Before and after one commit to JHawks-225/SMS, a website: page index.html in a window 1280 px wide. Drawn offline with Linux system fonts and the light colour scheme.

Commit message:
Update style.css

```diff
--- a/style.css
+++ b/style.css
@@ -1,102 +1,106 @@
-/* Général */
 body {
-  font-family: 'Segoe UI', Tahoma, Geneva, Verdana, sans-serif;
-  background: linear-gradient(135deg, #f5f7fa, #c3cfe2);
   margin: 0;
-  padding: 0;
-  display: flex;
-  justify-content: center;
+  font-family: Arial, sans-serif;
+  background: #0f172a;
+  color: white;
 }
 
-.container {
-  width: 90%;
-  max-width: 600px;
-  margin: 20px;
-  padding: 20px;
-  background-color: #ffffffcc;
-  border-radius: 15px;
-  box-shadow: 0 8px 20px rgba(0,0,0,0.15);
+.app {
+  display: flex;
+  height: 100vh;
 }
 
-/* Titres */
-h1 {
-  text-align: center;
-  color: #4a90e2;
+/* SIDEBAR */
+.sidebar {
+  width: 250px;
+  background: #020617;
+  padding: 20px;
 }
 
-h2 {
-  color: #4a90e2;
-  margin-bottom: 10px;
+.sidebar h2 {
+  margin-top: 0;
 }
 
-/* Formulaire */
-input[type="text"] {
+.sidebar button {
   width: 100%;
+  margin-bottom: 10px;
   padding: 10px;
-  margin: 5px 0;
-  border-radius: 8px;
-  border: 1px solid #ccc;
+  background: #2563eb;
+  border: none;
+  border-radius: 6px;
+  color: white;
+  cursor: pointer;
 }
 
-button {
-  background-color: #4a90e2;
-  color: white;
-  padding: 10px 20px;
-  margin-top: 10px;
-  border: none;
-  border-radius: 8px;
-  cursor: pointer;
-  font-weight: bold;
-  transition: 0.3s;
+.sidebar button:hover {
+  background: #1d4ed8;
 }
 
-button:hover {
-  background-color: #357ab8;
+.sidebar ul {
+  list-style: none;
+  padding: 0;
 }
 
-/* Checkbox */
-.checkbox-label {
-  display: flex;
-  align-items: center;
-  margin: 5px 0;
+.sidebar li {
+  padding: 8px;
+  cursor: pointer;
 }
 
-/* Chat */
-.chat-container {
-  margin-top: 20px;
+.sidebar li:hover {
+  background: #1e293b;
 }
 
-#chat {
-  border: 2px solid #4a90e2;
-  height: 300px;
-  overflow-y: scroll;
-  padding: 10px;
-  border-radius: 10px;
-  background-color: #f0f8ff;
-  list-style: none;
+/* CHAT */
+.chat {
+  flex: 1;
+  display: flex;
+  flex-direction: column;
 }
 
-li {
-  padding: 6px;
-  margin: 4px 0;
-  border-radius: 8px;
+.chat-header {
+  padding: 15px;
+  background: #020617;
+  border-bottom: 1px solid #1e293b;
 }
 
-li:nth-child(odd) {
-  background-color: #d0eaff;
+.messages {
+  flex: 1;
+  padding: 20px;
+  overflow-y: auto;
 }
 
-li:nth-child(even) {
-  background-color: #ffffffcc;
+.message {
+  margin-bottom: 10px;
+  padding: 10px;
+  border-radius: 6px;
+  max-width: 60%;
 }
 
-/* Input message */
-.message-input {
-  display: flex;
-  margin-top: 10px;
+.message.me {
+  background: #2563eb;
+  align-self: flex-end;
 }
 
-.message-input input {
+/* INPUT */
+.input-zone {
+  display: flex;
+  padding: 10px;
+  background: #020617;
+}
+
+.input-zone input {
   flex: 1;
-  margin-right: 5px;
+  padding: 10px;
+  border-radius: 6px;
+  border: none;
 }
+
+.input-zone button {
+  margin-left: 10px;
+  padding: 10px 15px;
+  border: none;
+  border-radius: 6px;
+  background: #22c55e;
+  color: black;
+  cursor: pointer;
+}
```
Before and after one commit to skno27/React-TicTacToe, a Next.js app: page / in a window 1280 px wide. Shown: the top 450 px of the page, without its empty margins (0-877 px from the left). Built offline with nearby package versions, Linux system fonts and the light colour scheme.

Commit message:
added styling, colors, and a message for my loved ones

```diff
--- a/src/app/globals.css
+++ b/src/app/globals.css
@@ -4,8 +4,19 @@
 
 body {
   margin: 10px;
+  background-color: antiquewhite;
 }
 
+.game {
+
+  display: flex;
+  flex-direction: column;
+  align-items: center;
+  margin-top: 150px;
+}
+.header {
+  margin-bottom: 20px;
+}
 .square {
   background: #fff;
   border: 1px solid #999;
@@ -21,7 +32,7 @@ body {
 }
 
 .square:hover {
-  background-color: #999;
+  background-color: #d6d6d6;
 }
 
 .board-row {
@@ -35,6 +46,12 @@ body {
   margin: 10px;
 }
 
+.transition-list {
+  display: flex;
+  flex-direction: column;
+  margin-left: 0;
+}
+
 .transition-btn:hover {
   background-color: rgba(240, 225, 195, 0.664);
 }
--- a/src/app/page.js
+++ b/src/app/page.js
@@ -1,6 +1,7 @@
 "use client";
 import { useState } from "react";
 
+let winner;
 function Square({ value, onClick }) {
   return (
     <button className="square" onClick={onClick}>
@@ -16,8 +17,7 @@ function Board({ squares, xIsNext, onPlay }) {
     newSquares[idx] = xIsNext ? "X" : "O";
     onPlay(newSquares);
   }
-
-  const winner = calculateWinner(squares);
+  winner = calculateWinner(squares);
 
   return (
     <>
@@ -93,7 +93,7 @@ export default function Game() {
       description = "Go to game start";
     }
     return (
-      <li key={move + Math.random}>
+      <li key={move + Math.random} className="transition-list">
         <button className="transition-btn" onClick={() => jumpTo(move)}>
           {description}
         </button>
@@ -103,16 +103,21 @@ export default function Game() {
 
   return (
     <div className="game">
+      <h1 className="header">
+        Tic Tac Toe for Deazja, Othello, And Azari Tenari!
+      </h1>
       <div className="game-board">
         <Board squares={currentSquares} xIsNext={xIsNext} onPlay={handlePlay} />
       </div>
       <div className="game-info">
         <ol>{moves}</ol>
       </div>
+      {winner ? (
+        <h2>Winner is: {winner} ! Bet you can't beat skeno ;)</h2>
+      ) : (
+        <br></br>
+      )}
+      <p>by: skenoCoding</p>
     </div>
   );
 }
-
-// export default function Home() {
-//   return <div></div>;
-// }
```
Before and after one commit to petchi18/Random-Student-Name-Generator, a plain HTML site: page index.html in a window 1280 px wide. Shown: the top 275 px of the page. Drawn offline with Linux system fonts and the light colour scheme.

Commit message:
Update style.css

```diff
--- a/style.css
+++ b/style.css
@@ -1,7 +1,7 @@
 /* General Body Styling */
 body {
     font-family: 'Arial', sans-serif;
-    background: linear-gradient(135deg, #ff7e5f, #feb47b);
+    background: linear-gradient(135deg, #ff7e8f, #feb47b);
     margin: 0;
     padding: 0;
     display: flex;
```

- THE TASK -
For each line in the entries that holds "className", return that line.

- SOLVED PROBLEM -
     <button className="square" onClick={onClick}>
+      <li key={move + Math.random} className="transition-list">
         <button className="transition-btn" onClick={() => jumpTo(move)}>
     <div className="game">
+      <h1 className="header">
       <div className="game-board">
       <div className="game-info">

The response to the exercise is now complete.